Miller's Memories--a Tap Room Short.

Miller sits at the bar stool, half-nursed beer in hand and wears the bedraggled look of an executive. He pours over numbers while he waits. He’s heavy, carries corporate weight like a Pakistani rickshaw donkey. If you could strip him from his spreadsheets and focus groups, if you could rub him raw, he’d tell you about Somalia. Sometimes he feels the wind on the back of his neck and remembers the gales off the coast in 1993. His unit circled the ports of Mogadishu for twenty-five days and tried to convince the locals that hope can be restored at the fire end of a rifle. He was 19 that October, contemplated body armor sizes and extraction details on the night those two Blackhawks were shot down. He remembers the cold sweats in the mess hall.

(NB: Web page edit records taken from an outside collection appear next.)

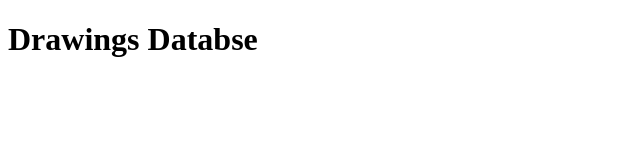
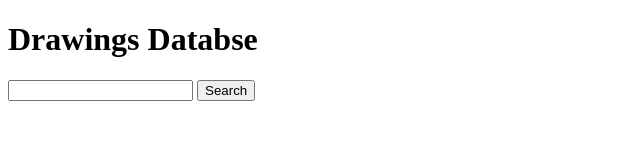
Before and after one commit to Gesana/Drawings-Catalog, a plain HTML site: page index.html in a window 1280 px wide. Shown: the whole page, without its empty margins (0-640 px from the left). Drawn offline with Linux system fonts and the light colour scheme.

Commit message:
add script file

```diff
--- a/index.html
+++ b/index.html
@@ -9,6 +9,14 @@
 <body>
 
     <h1> Drawings Databse </h1>
+    <form>
+    <input type="text" name="jobnumber" >
+    <input type="submit" name="submitsearch" value="Search">
+    </form>
+    <script src="./script.js"></script>
+
+
+
 
 </body>
 </html>
--- /dev/null
+++ b/script.js
@@ -0,0 +1,2 @@
+
+console.log("Hello")
```
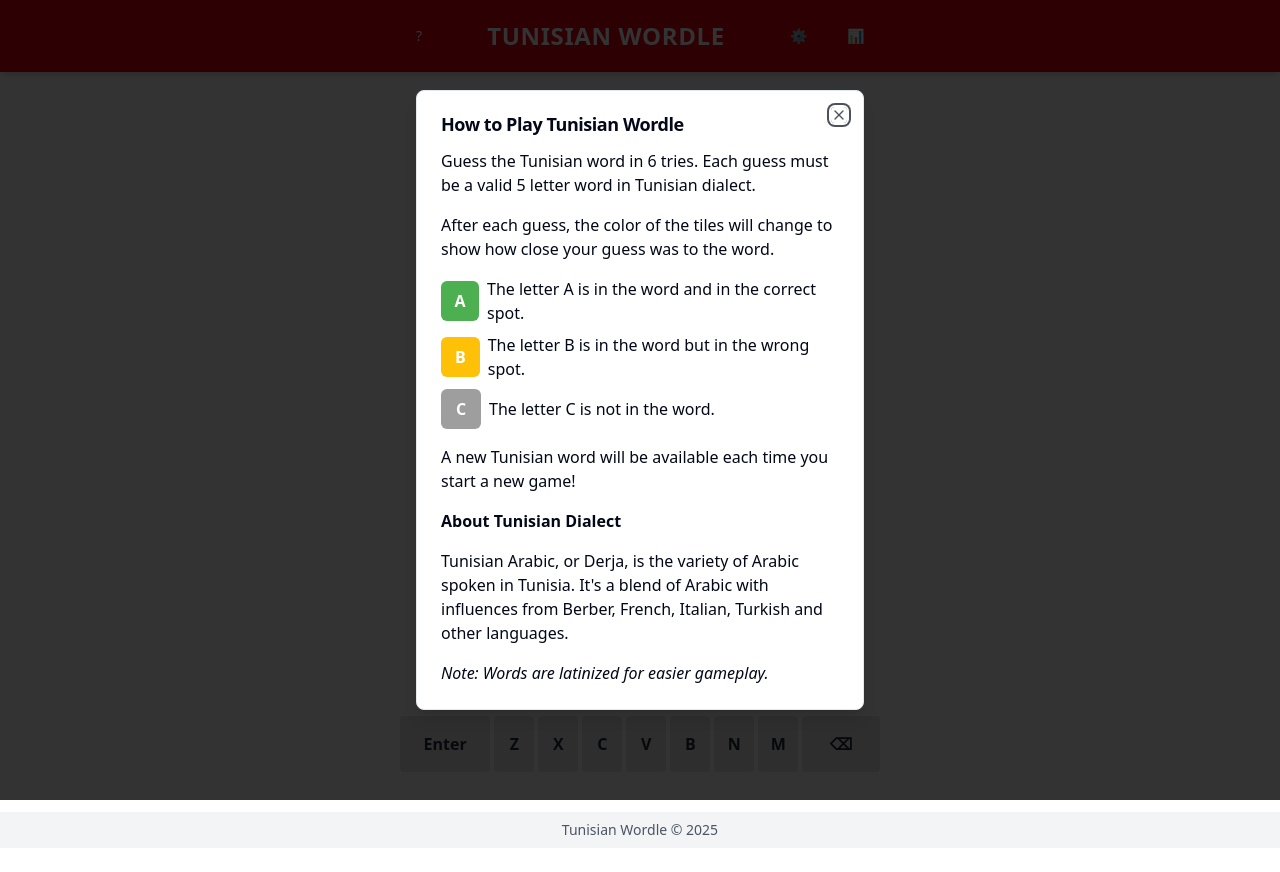
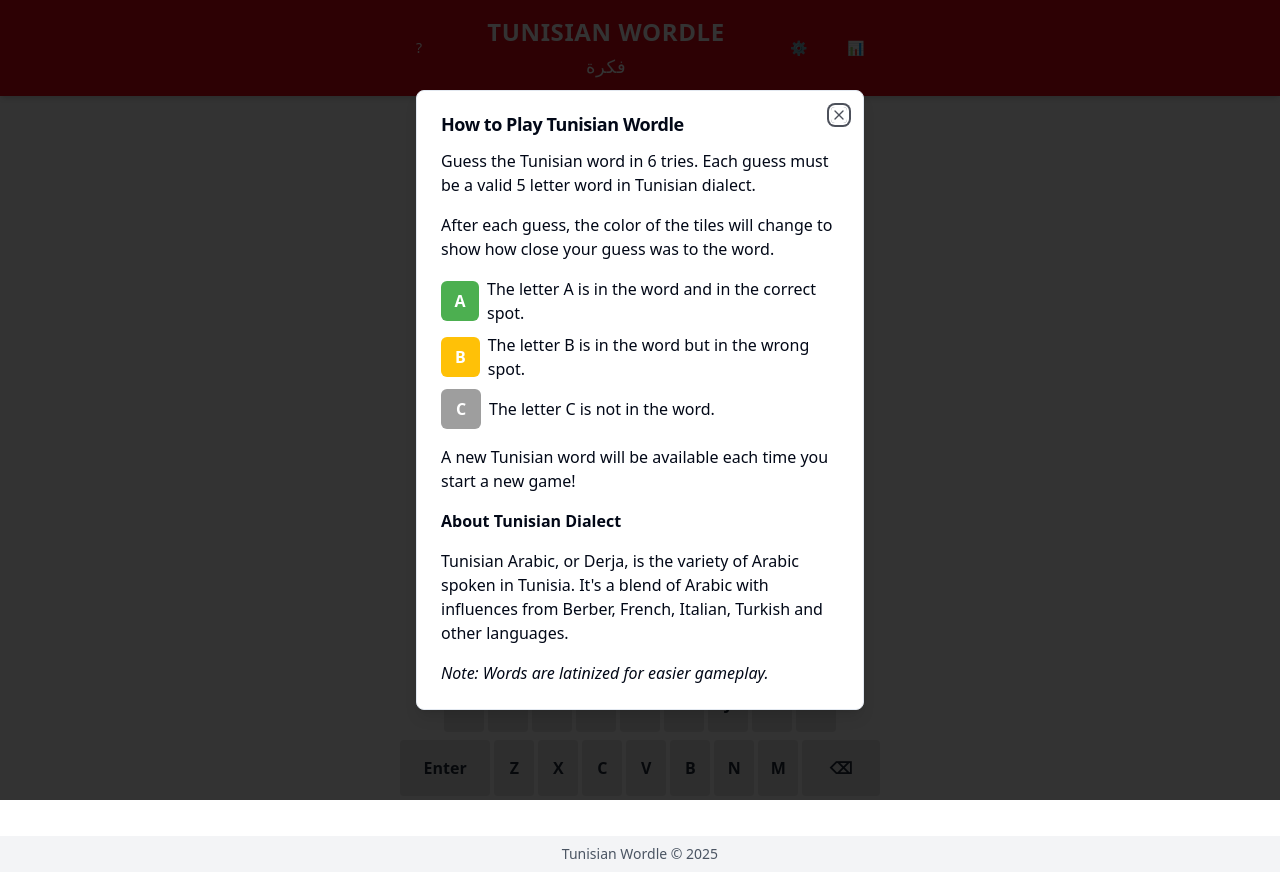
Before and after one commit to azizbensalem/tunisian-wordle, a React (Vite) app: page / in a window 1280 px wide. Before the commit the page ends 848 px from the top, so only its background shows below. Built offline with nearby package versions, Linux system fonts and the light colour scheme.

Commit message:
Use Arabic keyword
The game now uses an Arabic keyword instead of a Latin one.

```diff
--- a/src/components/GameBoard.tsx
+++ b/src/components/GameBoard.tsx
@@ -47,7 +47,7 @@ const GameBoard: React.FC<GameBoardProps> = ({
   wordLength,
 }) => {
   const getEvaluations = (guess: string): CellState[] => {
-    const evaluation: CellState[] = Array(5).fill("absent");
+    const evaluation: CellState[] = Array(wordLength).fill("absent");
     const targetChars = targetWord.split("");
 
     // First, mark correct ones
--- a/src/components/Settings.tsx
+++ b/src/components/Settings.tsx
@@ -1,4 +1,3 @@
-
 import React from "react";
 import { Dialog, DialogContent, DialogHeader, DialogTitle } from "@/components/ui/dialog";
 import { Select, SelectContent, SelectItem, SelectTrigger, SelectValue } from "@/components/ui/select";
@@ -50,7 +49,7 @@ const Settings: React.FC<SettingsProps> = ({
           </div>
 
           <div className="flex items-center justify-between">
-            <Label>Show Arabic Script</Label>
+            <Label>Show Latin Script</Label>
             <Switch
               checked={showArabic}
               onCheckedChange={onShowArabicChange}
--- a/src/pages/Index.tsx
+++ b/src/pages/Index.tsx
@@ -55,12 +55,15 @@ const Index = () => {
   // Initialize game with new word length
   const startNewGame = () => {
     const newTarget = getRandomWord(wordLength);
-    setTargetWord(newTarget);
+    setTargetWord({
+      arabic: newTarget.arabic,
+      latin: newTarget.latin.toUpperCase()
+    });
     setGuesses([]);
     setCurrentGuess("");
     setGameOver(false);
     setHasWon(false);
-    console.log("New game started. Word to guess:", newTarget.latin); // For debugging
+    console.log("New game started. Word to guess:", newTarget.arabic); // For debugging
   };
 
   // Handle word length change
@@ -164,7 +167,6 @@ const Index = () => {
 
   return (
     <div className="min-h-screen flex flex-col bg-white">
-      {/* Header */}
       <header className="bg-tunisia-red text-white py-4 shadow-md">
         <div className="container max-w-lg mx-auto px-4 flex justify-between items-center">
           <Button
@@ -174,13 +176,11 @@ const Index = () => {
           >
             ?
           </Button>
-          <h1 className="text-2xl font-bold tracking-wide">
-            TUNISIAN WORDLE
-            {showArabic && targetWord.arabic && (
-              <div className="text-lg font-normal mt-1 text-center">
-                {targetWord.arabic}
-              </div>
-            )}
+          <h1 className="text-2xl font-bold tracking-wide text-center">
+            <div>TUNISIAN WORDLE</div>
+            <div className="text-lg font-normal mt-1 text-center" dir="rtl">
+              {targetWord.arabic}
+            </div>
           </h1>
           <div className="flex gap-2">
             <Button
@@ -201,7 +201,6 @@ const Index = () => {
         </div>
       </header>
 
-      {/* Game Board */}
       <main className="flex-1 container max-w-lg mx-auto px-4 py-8 flex flex-col items-center justify-between gap-8">
         <div className="game-board w-full flex justify-center">
           <GameBoard
@@ -212,7 +211,6 @@ const Index = () => {
           />
         </div>
 
-        {/* Keyboard */}
         <div className="w-full">
           <Keyboard
             onKeyPress={handleKeyPress}
@@ -222,12 +220,10 @@ const Index = () => {
         </div>
       </main>
 
-      {/* Footer */}
       <footer className="bg-gray-100 py-2 text-center text-sm text-gray-600">
         <p>Tunisian Wordle &copy; 2025</p>
       </footer>
 
-      {/* Modals */}
       <GameStats
         isOpen={showStats}
         onClose={() => setShowStats(false)}
```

Miller might also tell you about the worst itch he’s ever had. He’d tell you about that old country church poised on the banks of the Cossatot. One Sunday, when he was four, he stripped naked and swam in the river while a murder of crows gawked on the opposite bank. Miller’s brother stood on rocks over Miller’s right shoulder and squared an old bird in the iron sights of his BB gun. He was a poor shot so he missed badly, but the bb ricocheted off the embankment and kissed the black-eyed gawker in the beak. The crow gave Miller’s brother a cross-wise glare and then the whole lot of death omens silently lifted from the banks and flew over the boys, peppering them with bird droppings. The boys ran into the field, snaking on their bellies to wipe off the excrement, and in the process they both picked up a mess of seed ticks. It was oatmeal baths and Calamine for weeks after that.

If you made it through all of that, if you asked him what keeps him awake at night, he’d tell you that he fears forgetting how to feel. His memories are fading—the memories of cold sweats, blackberry seeds in bird diddle, the itch of ticks, and the smell of Calamine. The factitious cares of economics have ruined him, he might say.

But as I sidle my own baggage up next to his, Miller extends his hand and tells the bartender to bring me a pint. We’ve been friends for a few seasons now, so we exchange tolerable pleasantries and let the unsaid stay unsaid.

But I know Miller. And Miller knows me.